While this sounds too obvious to bother mentioning, we are constantly surprised at the amount of candidates who submit a CV riddled with basic spelling, punctuation and grammar errors. Don’t just rely on Spellcheck, proofread it yourself and ideally have someone else check it as well.
Whether you left your last role because you moved states, the business closed, the role was made redundant or you were headhunted for an opportunity too good to refuse, a brief explanation under each role listed on your CV is an under-used but appreciated touch.
This is advantageous if your experience is jumpy, as it gives rationale behind movements rather than what could be perceived as long term commitment issues.
In a period where everyone seems to be time poor, make your resume “time poor friendly“ to those viewing it by outlining your most recent jobs first, after all, these are the most relevant and analyzed positions by your next employer.
Please don't submit your CV if it isn’t up to date. While some candidates may be hesitant to show on their CV they are in between jobs.
This can actually be viewed as a positive as you are likely to be more engaged in the recruitment process and often can start roles immediately, as opposed to a candidate who may just be shopping around or likely has a long notice period.
You may not want to include your postal address on your CV, but by including your suburb or areas you are willing to work in you will gain more relevant approaches from recruiters. This will help increase your opportunities to find employment closer to home.
We hope this comes of assistance when you are next actively seeking new for new opportunities and don’t hesitate to get in contact if we can help further
Recruitment in Australia has changed under COVID-19 and it has given us the opportunity to rethink and reinvent how we interview and onboard staff. Organisations in the US and Europe have been using online interviewing successfully for a number of years even prior to the current environment we are in. This article will explore the online interview in a little bit more detail with suggestions to help you get accustomed to (what may be) a new and different format to carry out your talent acquisition process seamlessly.
There is no denying that virtual interviews (and virtual calls for that matter) can be clumsy and awkward. I’m sure you’ve seen it all by now – a poor internet connection, unflattering camera angles, children walking in – the list of interruptions goes on. It is for these reasons that now, more than ever, it is so important to be candid and engaging to overcome these issues.
Perception is reality even in the online world. Just like if the candidate was coming into your office, be punctual, dress as you normally would if in the office environment and ensure your background is neat, tidy and professional.
Take the time to ask, “How’s the connection at your end? Can you hear me? Can you see me?”. This is a great opportunity to be upfront and honest - we recommend you use this time to tell the candidate to sit closer to the camera or speak louder or whatever it may be to ensure you can make the best assessment.
Explain an overview of how you would like the call to run. For example you might want to start by telling them more detail about the company and position before getting them to talk through their background and answer questions. This will help to set the scene for the meeting and ensure conversation flows in the right direction from the beginning.

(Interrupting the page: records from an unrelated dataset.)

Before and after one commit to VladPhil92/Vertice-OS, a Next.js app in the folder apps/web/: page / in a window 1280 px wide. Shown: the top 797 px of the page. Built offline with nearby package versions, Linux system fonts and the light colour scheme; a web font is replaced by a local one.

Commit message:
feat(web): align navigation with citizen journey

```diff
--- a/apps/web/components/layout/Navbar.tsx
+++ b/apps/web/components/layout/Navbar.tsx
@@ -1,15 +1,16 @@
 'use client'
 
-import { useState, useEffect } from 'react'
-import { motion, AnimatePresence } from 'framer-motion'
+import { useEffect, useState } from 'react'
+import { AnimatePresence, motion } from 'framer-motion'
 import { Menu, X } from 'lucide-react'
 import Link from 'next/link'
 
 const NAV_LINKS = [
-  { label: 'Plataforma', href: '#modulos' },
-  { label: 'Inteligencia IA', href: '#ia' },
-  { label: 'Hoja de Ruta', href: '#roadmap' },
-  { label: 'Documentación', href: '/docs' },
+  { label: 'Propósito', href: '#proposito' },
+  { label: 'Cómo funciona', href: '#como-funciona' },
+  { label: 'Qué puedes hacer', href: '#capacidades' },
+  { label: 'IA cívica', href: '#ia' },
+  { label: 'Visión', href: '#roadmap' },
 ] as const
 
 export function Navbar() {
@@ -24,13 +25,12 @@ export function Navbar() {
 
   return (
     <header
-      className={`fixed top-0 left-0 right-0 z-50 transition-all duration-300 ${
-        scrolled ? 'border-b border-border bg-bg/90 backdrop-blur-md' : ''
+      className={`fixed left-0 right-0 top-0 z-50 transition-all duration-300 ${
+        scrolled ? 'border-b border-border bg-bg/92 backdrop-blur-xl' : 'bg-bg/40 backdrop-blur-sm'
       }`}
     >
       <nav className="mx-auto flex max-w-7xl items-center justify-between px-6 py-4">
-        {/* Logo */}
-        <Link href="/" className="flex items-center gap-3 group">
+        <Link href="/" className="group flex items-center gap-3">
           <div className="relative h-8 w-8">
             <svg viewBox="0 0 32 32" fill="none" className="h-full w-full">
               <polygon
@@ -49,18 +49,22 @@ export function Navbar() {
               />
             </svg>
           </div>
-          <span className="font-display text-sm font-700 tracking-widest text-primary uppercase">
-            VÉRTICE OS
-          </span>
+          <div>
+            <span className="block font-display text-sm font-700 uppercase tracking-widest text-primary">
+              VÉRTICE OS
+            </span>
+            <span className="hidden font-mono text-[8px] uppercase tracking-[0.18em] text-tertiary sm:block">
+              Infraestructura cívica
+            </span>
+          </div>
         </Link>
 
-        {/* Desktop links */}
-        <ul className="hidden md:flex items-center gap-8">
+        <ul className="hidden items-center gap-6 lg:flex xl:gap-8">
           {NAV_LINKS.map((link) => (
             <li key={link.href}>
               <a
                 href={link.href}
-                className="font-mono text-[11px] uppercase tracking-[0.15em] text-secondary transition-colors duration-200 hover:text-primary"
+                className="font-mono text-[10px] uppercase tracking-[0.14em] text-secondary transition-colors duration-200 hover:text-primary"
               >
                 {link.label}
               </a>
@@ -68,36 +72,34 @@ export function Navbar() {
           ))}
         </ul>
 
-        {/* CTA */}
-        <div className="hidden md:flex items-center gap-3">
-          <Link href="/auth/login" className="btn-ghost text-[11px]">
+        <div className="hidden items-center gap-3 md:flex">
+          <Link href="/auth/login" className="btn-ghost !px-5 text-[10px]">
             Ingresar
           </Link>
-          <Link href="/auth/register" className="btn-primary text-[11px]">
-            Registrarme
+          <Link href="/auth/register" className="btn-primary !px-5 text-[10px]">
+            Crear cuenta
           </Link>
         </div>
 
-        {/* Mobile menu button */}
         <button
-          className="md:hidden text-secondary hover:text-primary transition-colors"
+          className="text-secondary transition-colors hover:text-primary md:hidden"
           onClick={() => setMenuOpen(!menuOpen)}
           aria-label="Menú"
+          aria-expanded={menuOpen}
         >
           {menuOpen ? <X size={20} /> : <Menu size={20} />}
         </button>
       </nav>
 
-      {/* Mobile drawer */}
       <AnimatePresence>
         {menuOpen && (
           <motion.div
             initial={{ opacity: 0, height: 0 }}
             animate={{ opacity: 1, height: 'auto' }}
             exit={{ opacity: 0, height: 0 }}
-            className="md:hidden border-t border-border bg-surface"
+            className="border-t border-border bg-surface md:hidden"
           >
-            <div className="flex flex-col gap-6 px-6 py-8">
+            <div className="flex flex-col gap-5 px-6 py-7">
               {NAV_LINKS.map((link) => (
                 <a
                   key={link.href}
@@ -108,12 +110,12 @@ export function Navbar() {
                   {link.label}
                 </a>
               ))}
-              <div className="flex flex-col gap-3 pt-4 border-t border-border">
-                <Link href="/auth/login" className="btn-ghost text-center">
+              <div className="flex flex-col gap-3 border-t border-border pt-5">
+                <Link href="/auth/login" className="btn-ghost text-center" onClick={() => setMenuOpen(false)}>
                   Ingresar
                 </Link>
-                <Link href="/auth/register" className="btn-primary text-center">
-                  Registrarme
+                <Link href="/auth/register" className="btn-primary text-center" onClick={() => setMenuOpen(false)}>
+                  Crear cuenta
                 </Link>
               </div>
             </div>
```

We often like to assess the key cultural fit component with all five senses but in remote interviews this is impossible. It is important to get to know the candidate outside of their technical skills and experience. To initiate this insight, ask questions such as “What are your interests and hobbies?” or “How do you like to spend your free time in a “pre” and “during” Covid world?”. Don’t be afraid to tell them a little about yourself to provide them with some more comfort and make them feel a bit more at ease. One thing many employers tend to forget, is that at uncertain times like these the candidate is interviewing you, just as much as you are interviewing them.
hen finishing the call it is great to be as honest and transparent as possible and inform the candidate of what the next steps are in the process and ask them if they have any additional questions. This clear open communication will help things move forward. **Keep in mind that candidates who have been affected by Covid are most likely active in the market and other opportunities could move quickly and attract them, so transparency is key.
From the initial video interview there are numerous next steps you can take to progress with the candidate’s application. You could conduct a 2nd round interview, get them to meet with some key stakeholders of the business and meet the team – this is great for them to better understand the culture fit and perhaps ask some further questions that they don’t feel comfortable asking the hiring manager. You could also get them to complete a short assignment/presentation or conduct psychometric/personality testing both of which can assist you in better understanding the candidates capabilities.
These tips and tricks will assist you in executing video interviews and remote hiring a little bit easier and ultimately allow you to continue to bring on stellar talent during such a unique time. If you need anything at all, remember that MATCH Executive are here every step of the way to assist so please reach out to us at any time.
If you’re looking for new employees, there are many questions you’ll want to ask during the recruitment process to ensure you get the right person. Below are 10 of the most common questions and a brief explanation as to why you should ask them.